Four black men who were wrongly accused of raping a white teenager in Florida 70 years ago have been pardoned.
Officials voted unanimously to issue the pardon at a meeting in the state capital of Tallahassee on Friday.
None of the men are still alive, but their family members were present at their innocence.
Charles Greenlee, Walter Irvin, Samuel Shepherd and Ernest Thomas are known as the Groveland Four and were accused of abduction and raping a girl in 1949
Thomas was hunted down by more than 1,000 men shortly after the alleged incident and was shot hundreds of times.
- "There will be racism until the day we die"
The three others were beaten in custody before being convicted by all-white juries.
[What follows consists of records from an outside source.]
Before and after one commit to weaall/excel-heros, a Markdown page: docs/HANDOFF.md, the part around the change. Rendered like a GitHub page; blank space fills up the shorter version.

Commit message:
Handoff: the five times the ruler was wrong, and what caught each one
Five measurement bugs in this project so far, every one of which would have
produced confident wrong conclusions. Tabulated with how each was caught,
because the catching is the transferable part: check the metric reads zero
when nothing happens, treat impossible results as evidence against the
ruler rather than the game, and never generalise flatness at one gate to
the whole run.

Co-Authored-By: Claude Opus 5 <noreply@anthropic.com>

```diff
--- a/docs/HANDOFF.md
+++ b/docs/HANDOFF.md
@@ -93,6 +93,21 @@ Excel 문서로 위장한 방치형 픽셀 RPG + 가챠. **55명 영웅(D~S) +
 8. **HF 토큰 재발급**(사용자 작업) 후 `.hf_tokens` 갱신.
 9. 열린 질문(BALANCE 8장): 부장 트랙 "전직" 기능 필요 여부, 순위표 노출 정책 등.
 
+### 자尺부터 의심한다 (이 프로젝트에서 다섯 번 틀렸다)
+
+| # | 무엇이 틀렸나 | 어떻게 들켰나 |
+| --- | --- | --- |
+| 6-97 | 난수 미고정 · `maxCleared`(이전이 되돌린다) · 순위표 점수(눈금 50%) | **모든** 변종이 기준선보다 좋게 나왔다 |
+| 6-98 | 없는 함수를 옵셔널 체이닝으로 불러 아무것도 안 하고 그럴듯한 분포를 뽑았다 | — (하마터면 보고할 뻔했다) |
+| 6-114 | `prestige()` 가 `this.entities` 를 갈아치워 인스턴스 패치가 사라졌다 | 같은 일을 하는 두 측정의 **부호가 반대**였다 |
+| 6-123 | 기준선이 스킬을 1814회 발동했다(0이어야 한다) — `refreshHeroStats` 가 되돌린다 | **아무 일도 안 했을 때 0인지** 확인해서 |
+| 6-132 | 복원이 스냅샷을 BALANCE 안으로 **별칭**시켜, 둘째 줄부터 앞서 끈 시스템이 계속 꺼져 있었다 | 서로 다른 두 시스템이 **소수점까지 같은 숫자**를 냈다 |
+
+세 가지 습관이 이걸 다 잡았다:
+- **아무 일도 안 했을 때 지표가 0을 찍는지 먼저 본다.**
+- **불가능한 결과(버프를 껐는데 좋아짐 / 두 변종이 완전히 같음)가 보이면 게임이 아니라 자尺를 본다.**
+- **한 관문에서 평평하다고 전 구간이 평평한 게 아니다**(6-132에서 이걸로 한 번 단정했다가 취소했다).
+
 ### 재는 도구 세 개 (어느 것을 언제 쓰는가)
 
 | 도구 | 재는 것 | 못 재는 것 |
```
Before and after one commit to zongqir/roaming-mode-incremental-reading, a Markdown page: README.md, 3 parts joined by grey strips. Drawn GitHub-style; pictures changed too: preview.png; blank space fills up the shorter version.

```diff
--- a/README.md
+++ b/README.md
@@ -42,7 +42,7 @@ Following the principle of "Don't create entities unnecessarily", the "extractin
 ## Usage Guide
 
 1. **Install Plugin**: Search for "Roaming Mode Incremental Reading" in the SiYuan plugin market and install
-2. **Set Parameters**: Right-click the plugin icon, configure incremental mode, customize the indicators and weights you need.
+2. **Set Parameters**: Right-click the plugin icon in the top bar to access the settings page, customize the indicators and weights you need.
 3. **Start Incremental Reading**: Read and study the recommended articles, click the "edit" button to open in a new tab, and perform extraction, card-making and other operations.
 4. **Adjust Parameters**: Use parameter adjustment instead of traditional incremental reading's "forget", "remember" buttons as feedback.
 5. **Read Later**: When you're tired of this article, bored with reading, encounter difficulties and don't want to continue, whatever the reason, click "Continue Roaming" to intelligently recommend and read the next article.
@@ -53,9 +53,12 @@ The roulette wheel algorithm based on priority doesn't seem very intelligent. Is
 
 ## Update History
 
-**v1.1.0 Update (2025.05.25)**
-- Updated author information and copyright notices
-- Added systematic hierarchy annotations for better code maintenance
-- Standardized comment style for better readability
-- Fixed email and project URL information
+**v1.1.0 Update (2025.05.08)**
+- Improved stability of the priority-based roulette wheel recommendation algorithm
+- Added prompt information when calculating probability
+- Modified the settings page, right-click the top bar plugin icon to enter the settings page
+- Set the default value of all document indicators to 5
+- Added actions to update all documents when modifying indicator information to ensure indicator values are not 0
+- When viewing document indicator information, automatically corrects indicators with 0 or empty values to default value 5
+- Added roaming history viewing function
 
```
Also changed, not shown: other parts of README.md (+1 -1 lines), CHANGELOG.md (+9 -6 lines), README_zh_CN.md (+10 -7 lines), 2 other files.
Samuel Shepherd was later shot and killed by a sheriff while traveling to a retrial.
The case was seen as a historic racial injustice and was the subject of the book Devil in the Grove, which won a Pulitzer Prize in 2013.  Image copyright
The alleged victim, who was 17 at the time, insisted on Friday's hearing that she had the truth and opposed to the pardons before they were granted. "she reportedly said.
But the clemency panel, which was composed of top officials including the attorney general, praised the work of campaigners before issuing the pardons.
Florida Governor Ron DeSantis, who was only inaugurated on Tuesday
"These four men have had their history wrongly written for crimes they did not commit," he said in a statement.
He added: "They were perverted
Florida's state issued a "heartfelt apology" to the families of the four men and recommended their posthumous pardons in 2017.